But what can departments do to combat the disparities directly?

Tell us how to fix the problem:

We have some preliminary ideas about how to improve the situation, but we want to hear from you. We would like to identify concrete suggestions for specific practices that can be implemented by departments to improve diversity without compromising their other goals. We are especially interested in hearing about successful practices.

Give us your suggestions. Raise objections and concerns. Email us. And, if you’re in the area at the time, please come to our session on this topic at the Pacific APA meeting in Vancouver on April 18 (1-4pm). The session will start with a brief presentation on diversity in philosophy departments, but it will mostly consist of open discussion with a panel of representatives from sixteen well-regarded philosophy departments, who will bring their experience to the question as well as, we suspect, in some cases, their strenuous disagreement.

After the session, we hope to partner with departments to collect more data on what works to improve diversity and to develop a toolbox of helpful practices.

Suggestions, objections, and contributions welcome at dataonwomen@gmail.com. More data on women in philosophy are available here: Women-In-philosophy.org

Follow us on Twitter @PhilosophyData and Facebook

Session details:

Diversity in Philosophy Departments
Pacific APA, Vancouver
April 18, 2018, 9:00–12:00 a.m.
APA Committee Session:
Arranged by the APA Committee on the Status of Women

Eric Schwitzgebel (University of California, Riverside)

Nicole Hassoun (Binghamton University)
Sherri Conklin (University of California, Santa Barbara)
Purushottama Bilimoria (University of California, Berkeley and University of Melbourne)
Teresa Blankmeyer Burke (Gallaudet University)
Leslie Pickering Francis (University of Utah)
Subrena Smith (University of New Hampshire)

David Chalmers (New York University)
Andrew Chignell (Princeton University)
Helen De Cruz (Oxford Brookes University)
Steve Downes (University of Utah)
Carrie Figdor (University of Iowa)
John Lysaker (Emory University)
Anna-Sara Malmgren (Stanford University)
Wolfgang R. Mann (Columbia University)
Ned Markosian (University of Massachusetts Amherst)
Gregory R. Peterson (South Dakota State University)
Geoff Sayre-McCord (University of North Carolina at Chapel Hill)
Miriam Solomon (Temple University)
Yannik Thiem (Villanova University)
Daniela Vallega-Neu (University of Oregon)
Eric Watkins (University of California, San Diego)
Andrea Woody (University of Washington)

Thanks to Kathryn Norlock and Michael Rea for help with this project.

[image source]


Callan said...

I'd be curious as to what (in general) attracts men to philosophy positions.

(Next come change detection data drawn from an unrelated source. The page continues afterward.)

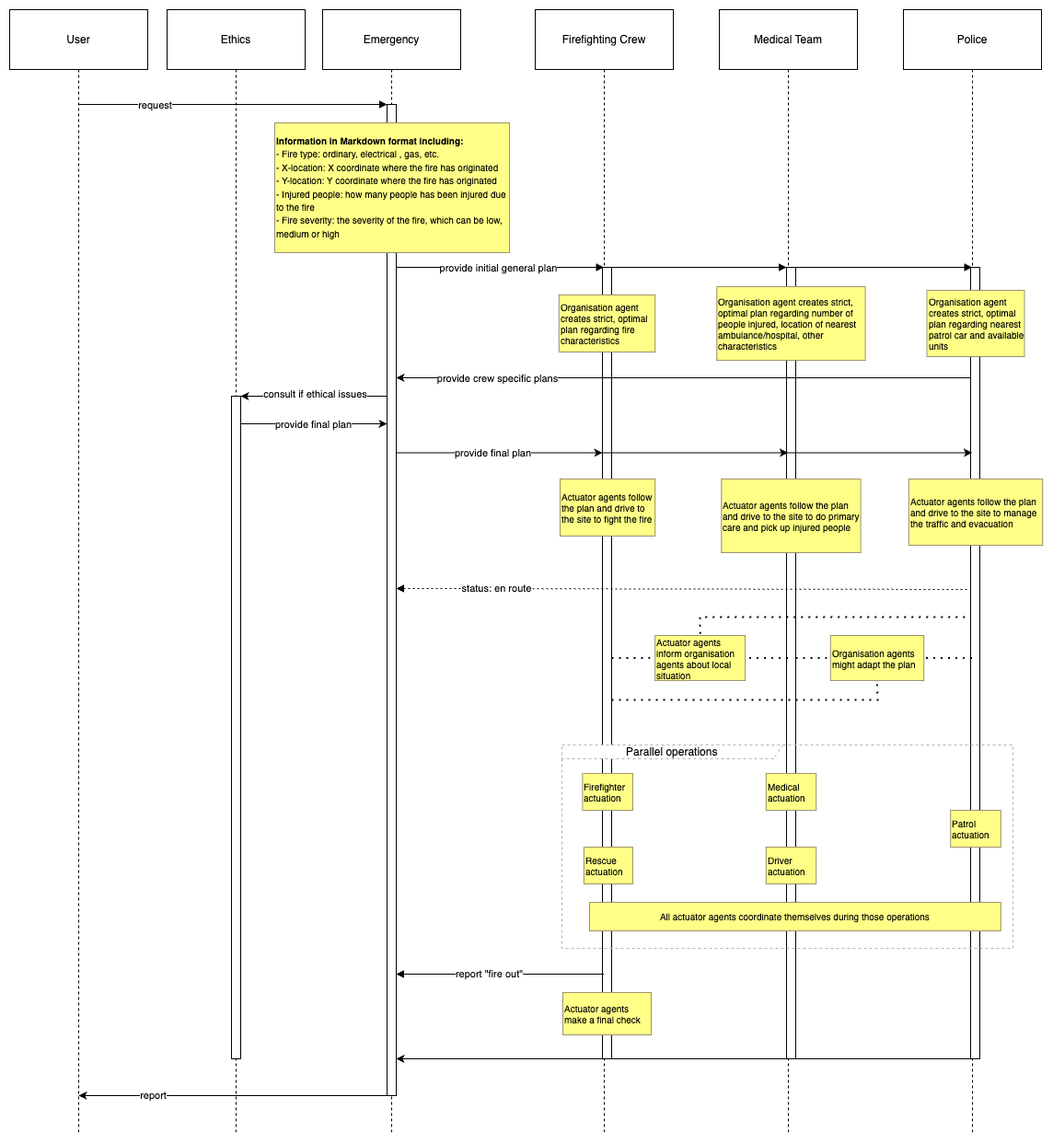
Before: Documents/Sequence_diagram/03_11_sequence_diagram_agent_version.drawio.png, a diagram exported from draw.io (kacperpon/IMAS). Source tidied: cells renumbered, new cells last; positions are measured from the earlier drawing's top-left corner, leaving out a move shared by most shapes.
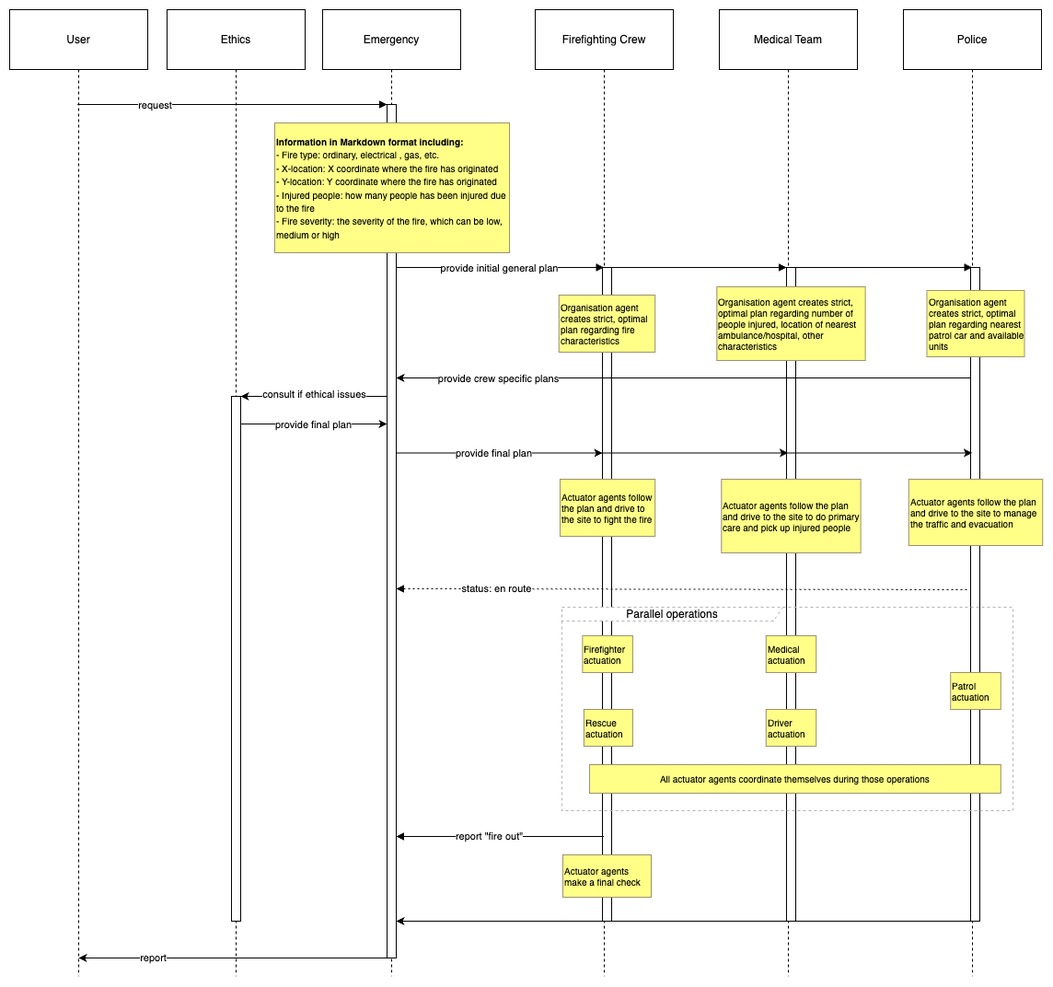
The same file after the commit.

Commit message:
added description of sequence diagram and new sequence diagram

The edit, as a diff of the source:
```diff
@@ -3,34 +3,34 @@
     <mxCell id="0" />
     <mxCell id="1" parent="0" />
     <mxCell id="2" value="User" style="shape=umlLifeline;perimeter=lifelinePerimeter;whiteSpace=wrap;outlineConnect=0;portConstraint=eastwest;newEdgeStyle={&quot;edgeStyle&quot;:&quot;elbowEdgeStyle&quot;,&quot;elbow&quot;:&quot;vertical&quot;,&quot;curved&quot;:0,&quot;rounded&quot;:0};size=65;" parent="1" vertex="1">
-      <mxGeometry width="150" height="1220" as="geometry" />
+      <mxGeometry width="150" height="1050" as="geometry" />
     </mxCell>
     <mxCell id="3" value="Emergency" style="shape=umlLifeline;perimeter=lifelinePerimeter;whiteSpace=wrap;newEdgeStyle={&quot;edgeStyle&quot;:&quot;elbowEdgeStyle&quot;,&quot;elbow&quot;:&quot;vertical&quot;,&quot;curved&quot;:0,&quot;rounded&quot;:0};size=65;" parent="1" vertex="1">
-      <mxGeometry x="340" width="150" height="1220" as="geometry" />
+      <mxGeometry x="340" width="150" height="1050" as="geometry" />
     </mxCell>
     <mxCell id="4" style="points=[];perimeter=orthogonalPerimeter;outlineConnect=0;targetShapes=umlLifeline;portConstraint=eastwest;newEdgeStyle={&quot;edgeStyle&quot;:&quot;elbowEdgeStyle&quot;,&quot;elbow&quot;:&quot;vertical&quot;,&quot;curved&quot;:0,&quot;rounded&quot;:0};" parent="3" vertex="1">
-      <mxGeometry x="70" y="103" width="10" height="1077" as="geometry" />
+      <mxGeometry x="70" y="103" width="10" height="927" as="geometry" />
     </mxCell>
     <mxCell id="5" value="Firefighting Crew" style="shape=umlLifeline;perimeter=lifelinePerimeter;whiteSpace=wrap;outlineConnect=0;portConstraint=eastwest;newEdgeStyle={&quot;edgeStyle&quot;:&quot;elbowEdgeStyle&quot;,&quot;elbow&quot;:&quot;vertical&quot;,&quot;curved&quot;:0,&quot;rounded&quot;:0};size=65;" parent="1" vertex="1">
-      <mxGeometry x="571" width="150" height="1220" as="geometry" />
+      <mxGeometry x="571" width="150" height="1050" as="geometry" />
     </mxCell>
     <mxCell id="6" style="points=[];perimeter=orthogonalPerimeter;outlineConnect=0;targetShapes=umlLifeline;portConstraint=eastwest;newEdgeStyle={&quot;edgeStyle&quot;:&quot;elbowEdgeStyle&quot;,&quot;elbow&quot;:&quot;vertical&quot;,&quot;curved&quot;:0,&quot;rounded&quot;:0};" parent="5" vertex="1">
-      <mxGeometry x="73" y="280" width="10" height="860" as="geometry" />
+      <mxGeometry x="73" y="280" width="10" height="710" as="geometry" />
     </mxCell>
     <mxCell id="7" value="Medical Team" style="shape=umlLifeline;perimeter=lifelinePerimeter;whiteSpace=wrap;outlineConnect=0;portConstraint=eastwest;newEdgeStyle={&quot;edgeStyle&quot;:&quot;elbowEdgeStyle&quot;,&quot;elbow&quot;:&quot;vertical&quot;,&quot;curved&quot;:0,&quot;rounded&quot;:0};size=65;" parent="1" vertex="1">
-      <mxGeometry x="771" width="150" height="1220" as="geometry" />
+      <mxGeometry x="771" width="150" height="1050" as="geometry" />
     </mxCell>
     <mxCell id="8" style="points=[];perimeter=orthogonalPerimeter;outlineConnect=0;targetShapes=umlLifeline;portConstraint=eastwest;newEdgeStyle={&quot;edgeStyle&quot;:&quot;elbowEdgeStyle&quot;,&quot;elbow&quot;:&quot;vertical&quot;,&quot;curved&quot;:0,&quot;rounded&quot;:0};" parent="7" vertex="1">
-      <mxGeometry x="73" y="280" width="10" height="860" as="geometry" />
+      <mxGeometry x="73" y="280" width="10" height="710" as="geometry" />
     </mxCell>
     <mxCell id="9" value="Police" style="shape=umlLifeline;perimeter=lifelinePerimeter;whiteSpace=wrap;outlineConnect=0;portConstraint=eastwest;newEdgeStyle={&quot;edgeStyle&quot;:&quot;elbowEdgeStyle&quot;,&quot;elbow&quot;:&quot;vertical&quot;,&quot;curved&quot;:0,&quot;rounded&quot;:0};size=65;" parent="1" vertex="1">
-      <mxGeometry x="971" width="150" height="1220" as="geometry" />
+      <mxGeometry x="971" width="150" height="1050" as="geometry" />
     </mxCell>
     <mxCell id="10" style="points=[];perimeter=orthogonalPerimeter;outlineConnect=0;targetShapes=umlLifeline;portConstraint=eastwest;newEdgeStyle={&quot;edgeStyle&quot;:&quot;elbowEdgeStyle&quot;,&quot;elbow&quot;:&quot;vertical&quot;,&quot;curved&quot;:0,&quot;rounded&quot;:0};" parent="9" vertex="1">
-      <mxGeometry x="73" y="280" width="10" height="860" as="geometry" />
+      <mxGeometry x="73" y="280" width="10" height="710" as="geometry" />
     </mxCell>
     <mxCell id="11" value="Parallel operations" style="shape=umlFrame;dashed=1;strokeColor=#B3B3B3;height=15;width=240;" parent="1" vertex="1">
-      <mxGeometry x="600" y="799" width="490" height="221" as="geometry" />
+      <mxGeometry x="600" y="649" width="490" height="221" as="geometry" />
     </mxCell>
     <mxCell id="12" style="verticalAlign=bottom;edgeStyle=elbowEdgeStyle;elbow=vertical;curved=0;rounded=0;endArrow=block;" parent="1" edge="1" source="2" target="4">
       <mxGeometry x="-0.43" relative="1" as="geometry">
@@ -84,11 +84,12 @@
     <mxCell id="19" value="status: en route" style="edgeLabel;html=1;align=center;verticalAlign=middle;" parent="18" vertex="1">
       <mxGeometry x="0.65" y="-1" relative="1" as="geometry" />
     </mxCell>
-    <mxCell id="20" style="verticalAlign=bottom;edgeStyle=elbowEdgeStyle;elbow=vertical;curved=0;rounded=0;endArrow=block;" parent="1" edge="1" source="5">
+    <mxCell id="20" style="verticalAlign=bottom;edgeStyle=elbowEdgeStyle;elbow=vertical;curved=0;rounded=0;endArrow=block;" parent="1" edge="1">
       <mxGeometry relative="1" as="geometry">
-        <mxPoint x="420" y="1048" as="targetPoint" />
+        <mxPoint x="645.5" y="898" as="sourcePoint" />
+        <mxPoint x="420" y="898" as="targetPoint" />
         <Array as="points">
-          <mxPoint x="567" y="1048" />
+          <mxPoint x="567" y="898" />
         </Array>
       </mxGeometry>
     </mxCell>
@@ -109,23 +110,20 @@
     <mxCell id="25" value="Actuator agents follow the plan and drive to the site to manage the traffic and evacuation" style="fillColor=#ffff88;strokeColor=#9E916F;whiteSpace=wrap;html=1;fontSize=10;align=left;" parent="1" vertex="1">
       <mxGeometry x="976.8" y="510" width="145.5" height="72" as="geometry" />
     </mxCell>
-    <mxCell id="26" value="Actuator agents inform organisation agents about local situation" style="fillColor=#ffff88;strokeColor=#9E916F;fontSize=10;whiteSpace=wrap;html=1;align=left;" parent="1" vertex="1">
-      <mxGeometry x="701.2" y="680" width="97.9" height="49" as="geometry" />
-    </mxCell>
     <mxCell id="27" value="&lt;div&gt;Firefighter actuation&lt;/div&gt;" style="fillColor=#ffff88;strokeColor=#9E916F;whiteSpace=wrap;html=1;align=left;fontSize=10;" parent="1" vertex="1">
-      <mxGeometry x="622.4" y="830" width="54.5" height="40" as="geometry" />
+      <mxGeometry x="622.4" y="680" width="54.5" height="40" as="geometry" />
     </mxCell>
     <mxCell id="28" value="All actuator agents coordinate themselves during those operations" style="fillColor=#ffff88;strokeColor=#9E916F;fontSize=10;" parent="1" vertex="1">
-      <mxGeometry x="630" y="970" width="446.8" height="31" as="geometry" />
+      <mxGeometry x="630" y="820" width="446.8" height="31" as="geometry" />
     </mxCell>
     <mxCell id="29" value="Actuator agents make a final check" style="fillColor=#ffff88;strokeColor=#9E916F;align=left;fontSize=10;whiteSpace=wrap;html=1;" parent="1" vertex="1">
-      <mxGeometry x="601" y="1068" width="96" height="46" as="geometry" />
+      <mxGeometry x="601" y="918" width="96" height="46" as="geometry" />
     </mxCell>
     <mxCell id="30" value="Ethics" style="shape=umlLifeline;perimeter=lifelinePerimeter;whiteSpace=wrap;newEdgeStyle={&quot;edgeStyle&quot;:&quot;elbowEdgeStyle&quot;,&quot;elbow&quot;:&quot;vertical&quot;,&quot;curved&quot;:0,&quot;rounded&quot;:0};size=65;" parent="1" vertex="1">
-      <mxGeometry x="171" width="150" height="1220" as="geometry" />
+      <mxGeometry x="171" width="150" height="1050" as="geometry" />
     </mxCell>
     <mxCell id="31" style="points=[];perimeter=orthogonalPerimeter;outlineConnect=0;targetShapes=umlLifeline;portConstraint=eastwest;newEdgeStyle={&quot;edgeStyle&quot;:&quot;elbowEdgeStyle&quot;,&quot;elbow&quot;:&quot;vertical&quot;,&quot;curved&quot;:0,&quot;rounded&quot;:0};" parent="30" vertex="1">
-      <mxGeometry x="70" y="420" width="10" height="720" as="geometry" />
+      <mxGeometry x="70" y="420" width="10" height="570" as="geometry" />
     </mxCell>
     <mxCell id="32" style="endArrow=classic;html=1;rounded=0;" parent="1" edge="1" target="31">
       <mxGeometry relative="1" as="geometry">
@@ -153,56 +151,28 @@
     <mxCell id="38" value="Organisation agent creates strict, optimal plan regarding nearest patrol car and available units" style="fillColor=#ffff88;strokeColor=#9E916F;whiteSpace=wrap;html=1;fontSize=10;align=left;" parent="1" vertex="1">
       <mxGeometry x="996.5" y="305" width="106" height="72" as="geometry" />
     </mxCell>
-    <mxCell id="39" value="&lt;div&gt;Organisation agents might adapt the plan&lt;/div&gt;" style="fillColor=#ffff88;strokeColor=#9E916F;fontSize=10;whiteSpace=wrap;html=1;align=left;" parent="1" vertex="1">
-      <mxGeometry x="891.8" y="680" width="101.5" height="49" as="geometry" />
-    </mxCell>
-    <mxCell id="40" style="endArrow=none;dashed=1;html=1;dashPattern=1 3;strokeWidth=2;rounded=0;entryX=0;entryY=0.5;entryDx=0;entryDy=0;" parent="1" edge="1" source="6" target="26">
-      <mxGeometry relative="1" as="geometry" />
-    </mxCell>
-    <mxCell id="41" style="endArrow=none;dashed=1;html=1;dashPattern=1 3;strokeWidth=2;rounded=0;entryX=1;entryY=0.5;entryDx=0;entryDy=0;" parent="1" edge="1" source="7" target="26">
-      <mxGeometry relative="1" as="geometry" />
-    </mxCell>
-    <mxCell id="42" style="endArrow=none;dashed=1;html=1;dashPattern=1 3;strokeWidth=2;rounded=0;entryX=0.5;entryY=0;entryDx=0;entryDy=0;" parent="1" edge="1" target="26">
-      <mxGeometry relative="1" as="geometry">
-        <mxPoint x="1037.8" y="660" as="sourcePoint" />
-        <Array as="points">
-          <mxPoint x="750" y="660" />
-        </Array>
-      </mxGeometry>
-    </mxCell>
-    <mxCell id="43" style="endArrow=none;dashed=1;html=1;dashPattern=1 3;strokeWidth=2;rounded=0;entryX=0;entryY=0.5;entryDx=0;entryDy=0;" parent="1" edge="1" source="8" target="39">
-      <mxGeometry relative="1" as="geometry" />
-    </mxCell>
-    <mxCell id="44" style="endArrow=none;dashed=1;html=1;dashPattern=1 3;strokeWidth=2;rounded=0;entryX=1;entryY=0.5;entryDx=0;entryDy=0;" parent="1" edge="1" source="9" target="39">
-      <mxGeometry relative="1" as="geometry" />
-    </mxCell>
-    <mxCell id="45" style="endArrow=none;dashed=1;html=1;dashPattern=1 3;strokeWidth=2;rounded=0;entryX=0.5;entryY=1;entryDx=0;entryDy=0;" parent="1" edge="1" source="6" target="39">
-      <mxGeometry relative="1" as="geometry">
-        <Array as="points">
-          <mxPoint x="943" y="750" />
-        </Array>
-      </mxGeometry>
-    </mxCell>
     <mxCell id="46" value="&lt;div&gt;&lt;span style=&quot;background-color: initial;&quot;&gt;Rescue actuation&lt;/span&gt;&lt;/div&gt;" style="fillColor=#ffff88;strokeColor=#9E916F;whiteSpace=wrap;html=1;align=left;fontSize=10;" parent="1" vertex="1">
-      <mxGeometry x="623.9" y="910" width="53" height="40" as="geometry" />
+      <mxGeometry x="623.9" y="760" width="53" height="40" as="geometry" />
     </mxCell>
     <mxCell id="47" value="&lt;div&gt;Medical actuation&lt;/div&gt;" style="fillColor=#ffff88;strokeColor=#9E916F;whiteSpace=wrap;html=1;align=left;fontSize=10;" parent="1" vertex="1">
-      <mxGeometry x="821.8" y="830" width="54.5" height="40" as="geometry" />
+      <mxGeometry x="821.8" y="680" width="54.5" height="40" as="geometry" />
     </mxCell>
     <mxCell id="48" value="Driver actuation" style="fillColor=#ffff88;strokeColor=#9E916F;whiteSpace=wrap;html=1;align=left;fontSize=10;" parent="1" vertex="1">
-      <mxGeometry x="821.8" y="910" width="54.5" height="40" as="geometry" />
+      <mxGeometry x="821.8" y="760" width="54.5" height="40" as="geometry" />
     </mxCell>
     <mxCell id="49" value="Patrol actuation" style="fillColor=#ffff88;strokeColor=#9E916F;whiteSpace=wrap;html=1;align=left;fontSize=10;" parent="1" vertex="1">
-      <mxGeometry x="1022.2" y="870" width="54.5" height="40" as="geometry" />
+      <mxGeometry x="1022.2" y="720" width="54.5" height="40" as="geometry" />
     </mxCell>
-    <mxCell id="50" style="endArrow=classic;html=1;rounded=0;" parent="1" edge="1" source="10">
+    <mxCell id="50" style="endArrow=classic;html=1;rounded=0;" parent="1" edge="1">
       <mxGeometry relative="1" as="geometry">
-        <mxPoint x="420" y="1140" as="targetPoint" />
+        <mxPoint x="1044" y="990" as="sourcePoint" />
+        <mxPoint x="420" y="990" as="targetPoint" />
       </mxGeometry>
     </mxCell>
-    <mxCell id="51" style="endArrow=classic;html=1;rounded=0;" parent="1" edge="1" source="4">
+    <mxCell id="51" style="endArrow=classic;html=1;rounded=0;" parent="1" edge="1">
       <mxGeometry relative="1" as="geometry">
-        <mxPoint x="75" y="1180" as="targetPoint" />
+        <mxPoint x="410" y="1030" as="sourcePoint" />
+        <mxPoint x="75" y="1030" as="targetPoint" />
       </mxGeometry>
     </mxCell>
     <mxCell id="52" value="report" style="edgeLabel;html=1;align=center;verticalAlign=middle;" parent="51" vertex="1">
```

And whether those things actually attract (in general, because there are always exceptions) women to philosophy? Or maybe it's like when Black Widow says 'That’s not a question I need answered' as the other male philosophers tug on a hammer?

What attracts males to philosophy? Does it attract women but they get rebuffed? Does it attract them but having children hinders the intense career building that males often do? Or (in general) do other philosophical questions interest women but these questions are rebuffed by the academic system that focuses on another range of questions??

Eric Schwitzgebel said...

Important and difficult questions! I'm not sure I have any especially good insight into this, and I welcome your and others' thoughts.